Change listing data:
*** Block opens ***
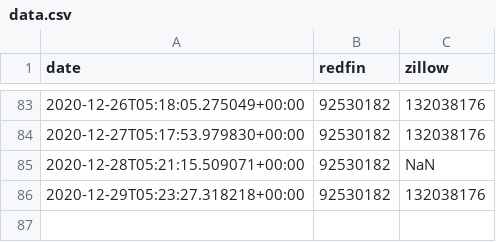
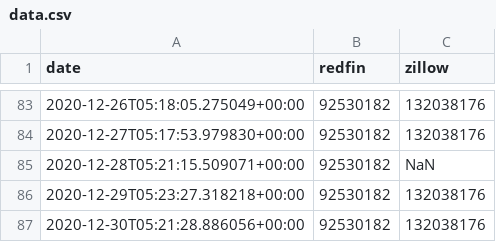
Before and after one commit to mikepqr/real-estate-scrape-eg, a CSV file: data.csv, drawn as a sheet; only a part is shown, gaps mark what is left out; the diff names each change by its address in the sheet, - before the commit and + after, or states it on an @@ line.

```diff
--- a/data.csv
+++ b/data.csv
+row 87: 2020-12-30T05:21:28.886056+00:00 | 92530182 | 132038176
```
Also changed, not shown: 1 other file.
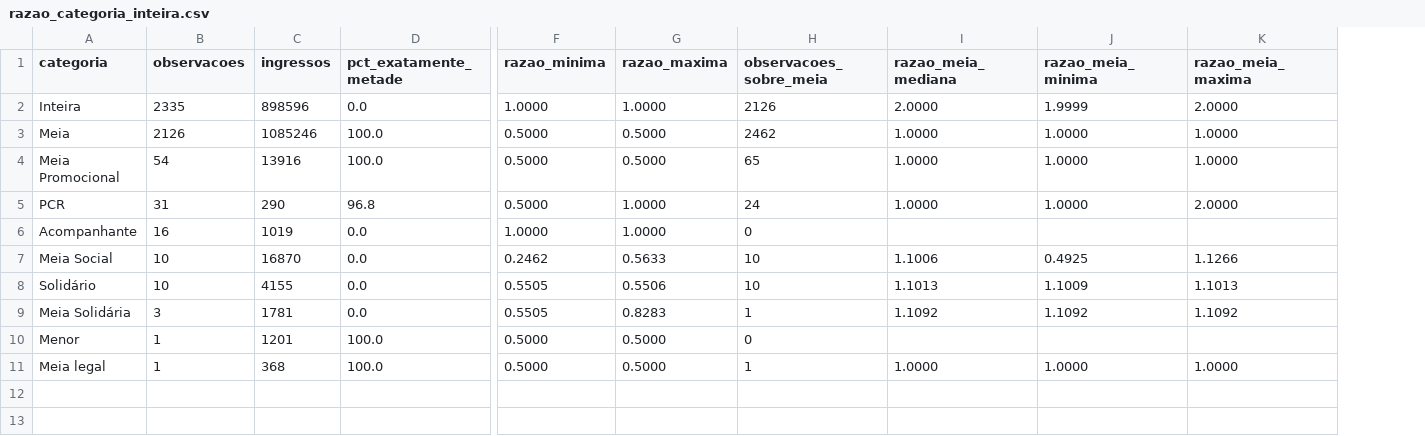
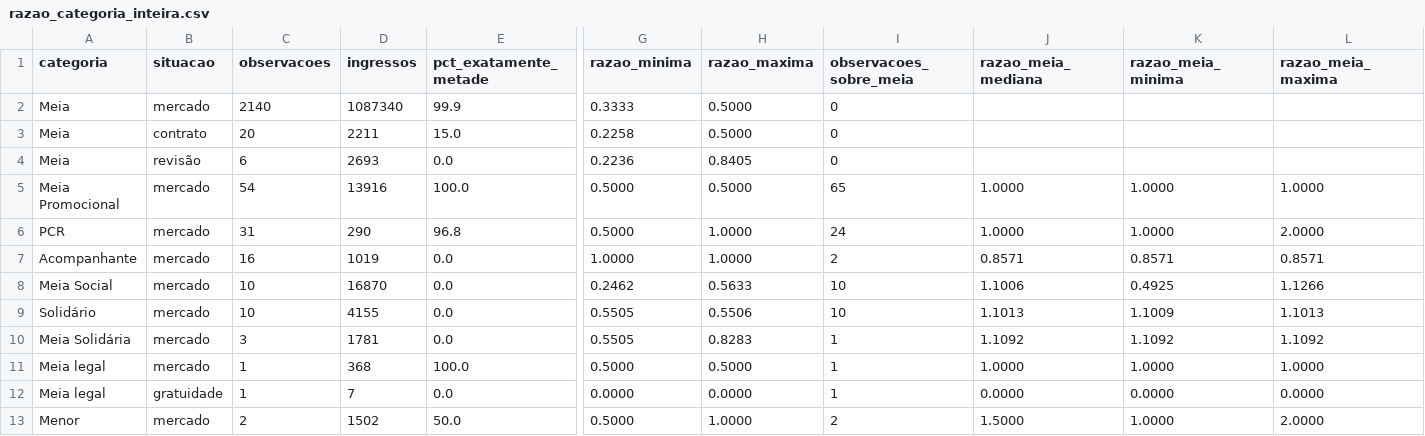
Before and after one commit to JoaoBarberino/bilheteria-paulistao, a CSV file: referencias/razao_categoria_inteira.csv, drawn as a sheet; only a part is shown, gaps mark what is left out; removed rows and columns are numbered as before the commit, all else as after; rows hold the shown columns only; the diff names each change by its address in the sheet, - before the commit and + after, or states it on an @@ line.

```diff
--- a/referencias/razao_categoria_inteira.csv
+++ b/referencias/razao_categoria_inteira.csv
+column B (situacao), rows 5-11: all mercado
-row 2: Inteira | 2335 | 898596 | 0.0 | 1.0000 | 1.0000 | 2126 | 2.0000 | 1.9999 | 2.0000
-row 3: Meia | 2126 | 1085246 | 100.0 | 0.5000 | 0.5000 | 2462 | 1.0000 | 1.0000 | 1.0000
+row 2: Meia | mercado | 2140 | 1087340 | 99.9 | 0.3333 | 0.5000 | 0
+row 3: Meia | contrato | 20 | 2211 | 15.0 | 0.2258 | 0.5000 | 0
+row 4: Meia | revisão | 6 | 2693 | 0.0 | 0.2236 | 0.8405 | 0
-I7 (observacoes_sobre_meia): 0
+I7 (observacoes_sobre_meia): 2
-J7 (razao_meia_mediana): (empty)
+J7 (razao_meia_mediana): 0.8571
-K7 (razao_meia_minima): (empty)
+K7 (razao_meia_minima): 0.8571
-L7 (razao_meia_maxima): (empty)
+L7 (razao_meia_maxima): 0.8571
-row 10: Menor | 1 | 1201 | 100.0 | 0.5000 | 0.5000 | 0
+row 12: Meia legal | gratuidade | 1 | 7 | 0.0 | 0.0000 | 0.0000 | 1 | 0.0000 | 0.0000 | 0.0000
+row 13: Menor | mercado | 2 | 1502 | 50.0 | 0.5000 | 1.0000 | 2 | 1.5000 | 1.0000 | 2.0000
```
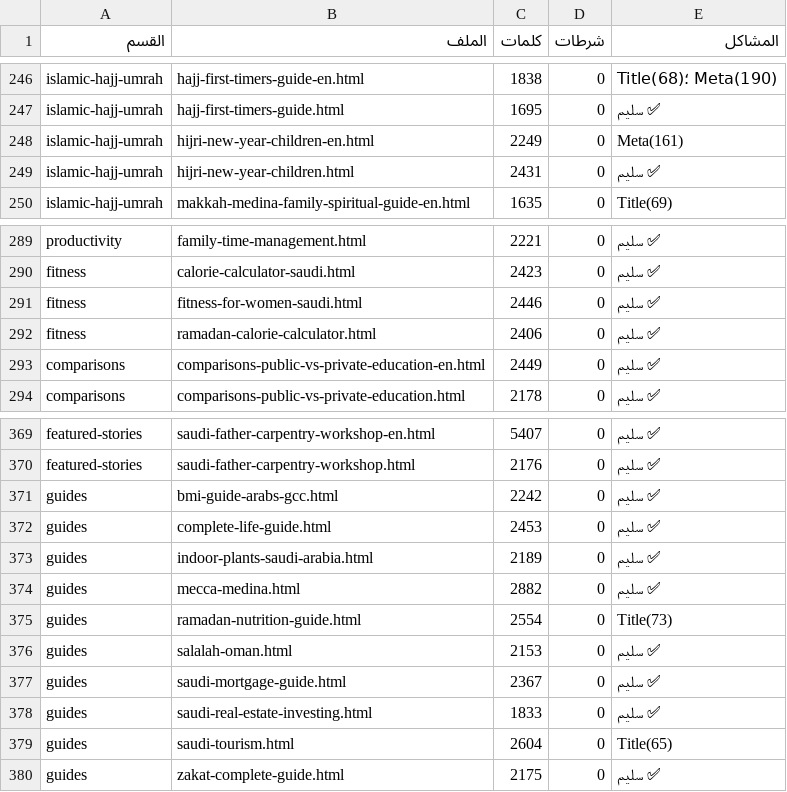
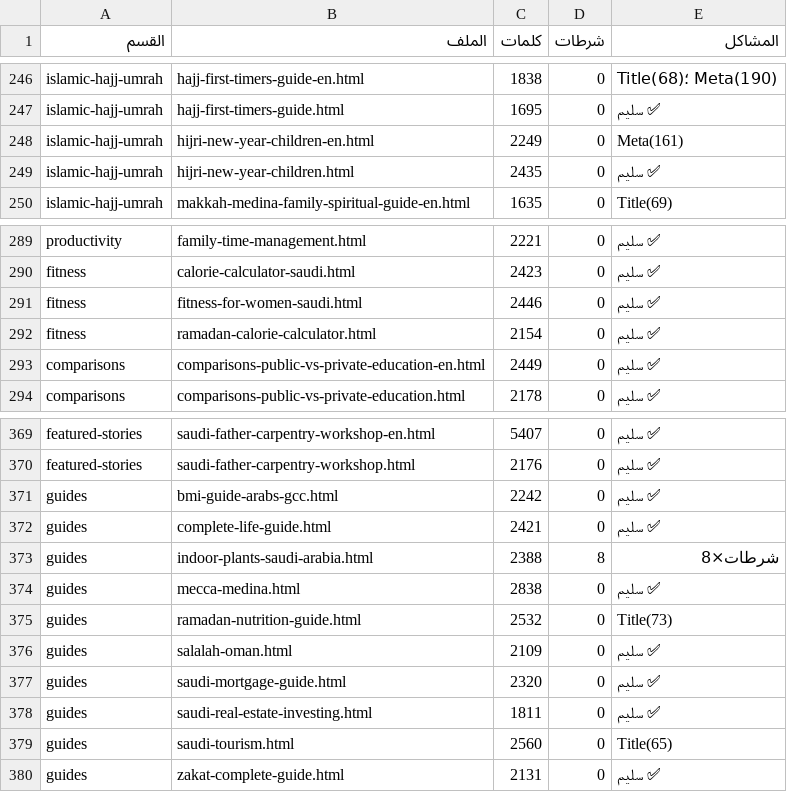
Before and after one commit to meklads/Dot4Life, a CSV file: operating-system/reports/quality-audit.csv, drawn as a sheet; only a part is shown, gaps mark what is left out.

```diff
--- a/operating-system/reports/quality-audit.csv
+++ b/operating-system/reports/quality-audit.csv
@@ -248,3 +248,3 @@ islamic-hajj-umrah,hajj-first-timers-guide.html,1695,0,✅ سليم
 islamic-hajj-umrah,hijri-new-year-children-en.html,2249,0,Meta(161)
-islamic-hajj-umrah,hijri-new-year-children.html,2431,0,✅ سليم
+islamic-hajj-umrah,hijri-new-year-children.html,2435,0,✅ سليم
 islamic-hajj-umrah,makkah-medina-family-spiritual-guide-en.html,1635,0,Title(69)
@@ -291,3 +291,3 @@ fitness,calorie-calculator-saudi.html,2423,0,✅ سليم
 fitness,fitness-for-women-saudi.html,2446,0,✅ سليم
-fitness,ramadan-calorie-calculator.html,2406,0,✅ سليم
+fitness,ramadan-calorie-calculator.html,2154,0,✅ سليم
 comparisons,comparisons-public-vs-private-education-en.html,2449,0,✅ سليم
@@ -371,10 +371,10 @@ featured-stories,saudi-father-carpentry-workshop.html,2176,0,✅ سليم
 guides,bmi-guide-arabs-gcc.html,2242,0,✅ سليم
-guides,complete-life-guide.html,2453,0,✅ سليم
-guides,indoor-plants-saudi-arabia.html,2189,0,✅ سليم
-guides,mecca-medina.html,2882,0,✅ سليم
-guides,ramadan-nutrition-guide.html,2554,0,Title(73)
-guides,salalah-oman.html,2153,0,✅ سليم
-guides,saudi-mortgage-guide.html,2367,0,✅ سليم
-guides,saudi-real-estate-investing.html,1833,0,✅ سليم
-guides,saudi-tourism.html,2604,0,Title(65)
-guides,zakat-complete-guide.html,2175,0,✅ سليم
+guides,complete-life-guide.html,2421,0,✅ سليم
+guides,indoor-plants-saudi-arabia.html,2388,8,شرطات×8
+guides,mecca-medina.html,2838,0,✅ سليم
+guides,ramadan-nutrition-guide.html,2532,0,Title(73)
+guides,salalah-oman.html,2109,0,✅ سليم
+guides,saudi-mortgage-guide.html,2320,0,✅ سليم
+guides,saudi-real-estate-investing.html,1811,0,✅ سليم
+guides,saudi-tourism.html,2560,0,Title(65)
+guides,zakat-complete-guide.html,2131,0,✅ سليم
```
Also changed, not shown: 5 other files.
*** Block closes ***
How many of the lines above contain "referencias"? Give the number by itself.

3